Assignment: Leave out the pictures and copy each record below exactly.

Entries supplied:
=== Begin Enclosure ===
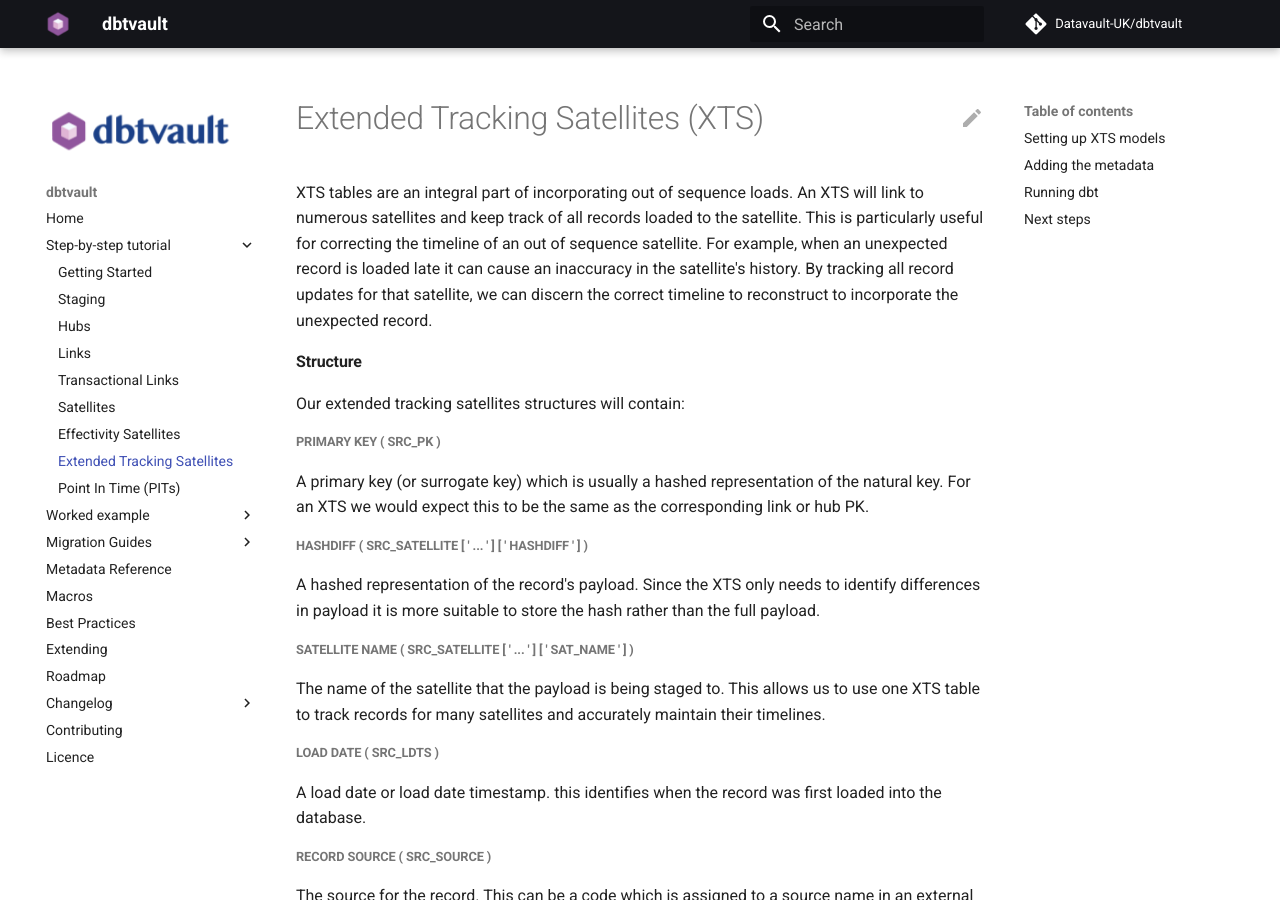
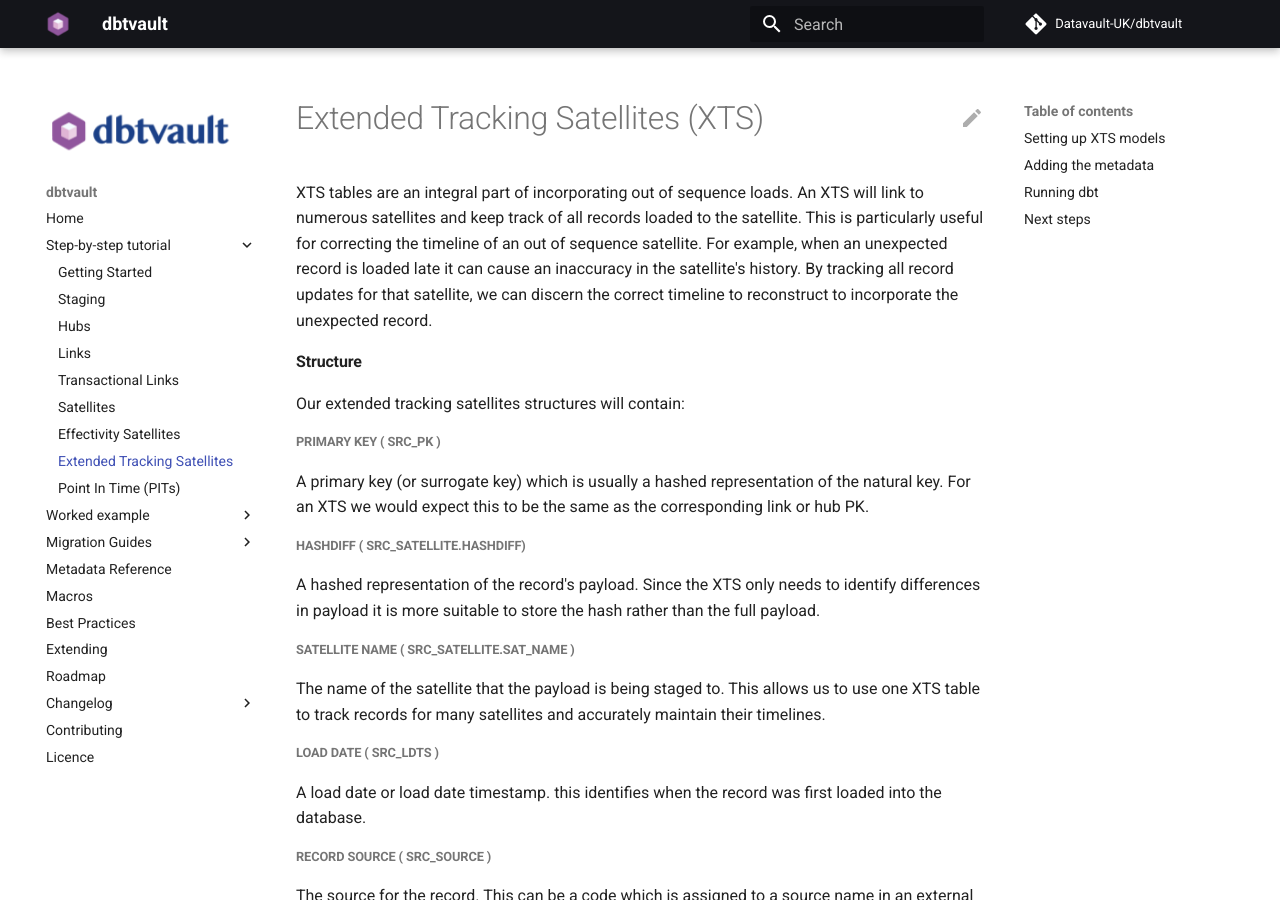
Before and after one commit to Datavault-UK/automate-dv-docs, an MkDocs documentation site: the page built from docs/tutorial/tut_xts.md, in a window 1280 px wide and 900 px high. Built offline with MkDocs 1.6.1 and Material for MkDocs 9.7.7, drawn with Linux system fonts in a browser that asks for light colours; comment, search, counter and statistics services are not loaded.

Commit message:
Minor formatting

```diff
--- a/docs/tutorial/tut_xts.md
+++ b/docs/tutorial/tut_xts.md
@@ -10,10 +10,10 @@ Our extended tracking satellites structures will contain:
 ##### Primary Key ( src_pk )
 A primary key (or surrogate key) which is usually a hashed representation of the natural key. For an XTS we would expect this to be the same as the corresponding link or hub PK.
 
-##### Hashdiff ( src_satellite [ ' ... ' ] [ ' hashdiff ' ] )
+##### Hashdiff ( src_satellite.hashdiff)
 A hashed representation of the record's payload. Since the XTS only needs to identify differences in payload it is more suitable to store the hash rather than the full payload.
 
-##### Satellite name ( src_satellite [ ' ... ' ] [ ' sat_name ' ] )
+##### Satellite name ( src_satellite.sat_name )
 The name of the satellite that the payload is being staged to. This allows us to use one XTS table to track records for many satellites and accurately maintain their timelines.
 
 ##### Load date ( src_ldts )
```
=== End Enclosure ===
Answer to the exercise:
Before and after one commit to Datavault-UK/automate-dv-docs, an MkDocs documentation site: the page built from docs/tutorial/tut_xts.md, in a window 1280 px wide and 900 px high. Built offline with MkDocs 1.6.1 and Material for MkDocs 9.7.7, drawn with Linux system fonts in a browser that asks for light colours; comment, search, counter and statistics services are not loaded.

Commit message:
Minor formatting

```diff
--- a/docs/tutorial/tut_xts.md
+++ b/docs/tutorial/tut_xts.md
@@ -10,10 +10,10 @@ Our extended tracking satellites structures will contain:
 ##### Primary Key ( src_pk )
 A primary key (or surrogate key) which is usually a hashed representation of the natural key. For an XTS we would expect this to be the same as the corresponding link or hub PK.
 
-##### Hashdiff ( src_satellite [ ' ... ' ] [ ' hashdiff ' ] )
+##### Hashdiff ( src_satellite.hashdiff)
 A hashed representation of the record's payload. Since the XTS only needs to identify differences in payload it is more suitable to store the hash rather than the full payload.
 
-##### Satellite name ( src_satellite [ ' ... ' ] [ ' sat_name ' ] )
+##### Satellite name ( src_satellite.sat_name )
 The name of the satellite that the payload is being staged to. This allows us to use one XTS table to track records for many satellites and accurately maintain their timelines.
 
 ##### Load date ( src_ldts )
```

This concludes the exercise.